But the party that believes in the rule of law—and opposes amnesty for lawbreakers—cannot seem to agree that rule-breakers should be punished, at least not if the names of those rulebreakers start with G and rhyme with “oogle.” The party of small business is also curiously uncurious about how companies like Amazon treat their smaller competitors, or the brand damage that is done to businesses by unchallenged counterfeit operations.
Rather, the attitude of D.C. Republicans toward Big Tech was summed up nicely by the Washington Examiner’s Tiana Lowe, who saw the entire hearing this way:
[Bezos and Zuckerberg] have created nearly 900,000 jobs that didn’t exist previously. They’ve created more than $2 trillion in wealth through entrepreneurship & innovation. Just remember that when people who’ve never created a single job or dollar of GDP in their lives vilify them.
Yes, these companies have generated immense wealth and jobs; although their soaring corporate profits aren’t necessarily making their way down to the working class. But that, by itself, should not spare them from the scrutiny required to discover nefarious market behavior—and it should not blind conservatives to the broad scope of the issue, which encompasses the state of free thought as well as free and fair markets.
The continued insistence that all that matters here are the economics of quarterly earnings reports exposes the reductiveness of Beltway conservatism and corporatist libertarianism, both of which distill everything to an economic outcome—usually whatever benefits big business the most.
It’s a brittle, flimsy, and shallow conservatism that ossifies into ideology, rather than embracing the fullest definition of individual liberty: one in which the individual is not compelled to bend the knee to a tyrannical government, or a tyrannical corporation. Even Friedrich Hayek acknowledged the “legitimate function of the state power to regulate monopolies and curtail industry practices in restraint of trade.”
The American people seem to grasp what some D.C. Republicans cannot: the fight over Big Tech isn’t about job creation, large platforms, or who is richer than whom. It’s an existential question about the power of megacorporations to commoditize and control every feature of our being, and the larger questions that situation poses about the nature of liberty.
Is it truly “freedom” to have the entire world at the mercy of Google’s decisions about what they can see, Facebook’s decisions about how and what we can say, or Amazon’s ability to ruin the reputations of businesses that don’t even use their services?
Conservatism, traditionally understood, is well equipped to handle this moment.
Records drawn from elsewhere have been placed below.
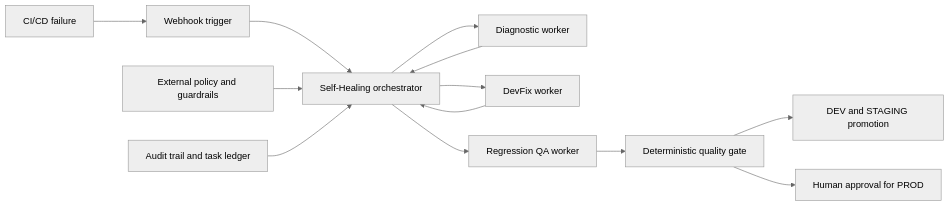
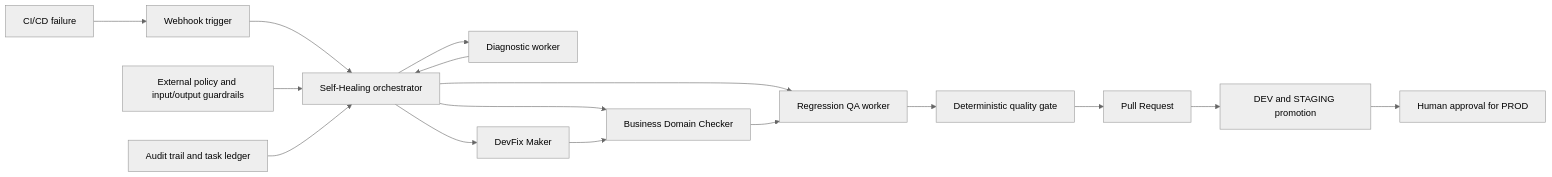
Before and after one commit to robertosrjr/self-healing-agent-stack: the second of 3 diagrams in aidlc-docs/inception/reverse-engineering/system-overview.md, drawn with Mermaid (neutral theme). The commit also changed other lines of this file and 22 other files, not shown here.

````diff
--- a/aidlc-docs/inception/reverse-engineering/system-overview.md
+++ b/aidlc-docs/inception/reverse-engineering/system-overview.md
@@ -79,15 +79,18 @@
 ```mermaid
 flowchart LR
     CICD[CI/CD failure] --> Webhook[Webhook trigger]
     Webhook --> Orchestrator[Self-Healing orchestrator]
     Orchestrator --> Diagnostic[Diagnostic worker]
-    Orchestrator --> Developer[DevFix worker]
+    Orchestrator --> Developer[DevFix Maker]
+    Orchestrator --> Domain[Business Domain Checker]
     Orchestrator --> QA[Regression QA worker]
     Diagnostic --> Orchestrator
-    Developer --> Orchestrator
+    Developer --> Domain
+    Domain --> QA
     QA --> Gate[Deterministic quality gate]
-    Gate --> Staging[DEV and STAGING promotion]
-    Gate --> Approval[Human approval for PROD]
-    Control[External policy and guardrails] --> Orchestrator
+    Gate --> PR[Pull Request]
+    PR --> Staging[DEV and STAGING promotion]
+    Staging --> Approval[Human approval for PROD]
+    Control[External policy and input/output guardrails] --> Orchestrator
     Audit[Audit trail and task ledger] --> Orchestrator
 ```
````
Though, perhaps this quote from Barry Goldwater—whom Reason magazine called “America’s first libertarian politician—summed it up nicely in Conscience of a Conservative: “The enemy of freedom is unrestrained power, and the champions of freedom will fight against the concentration of power wherever they find it.”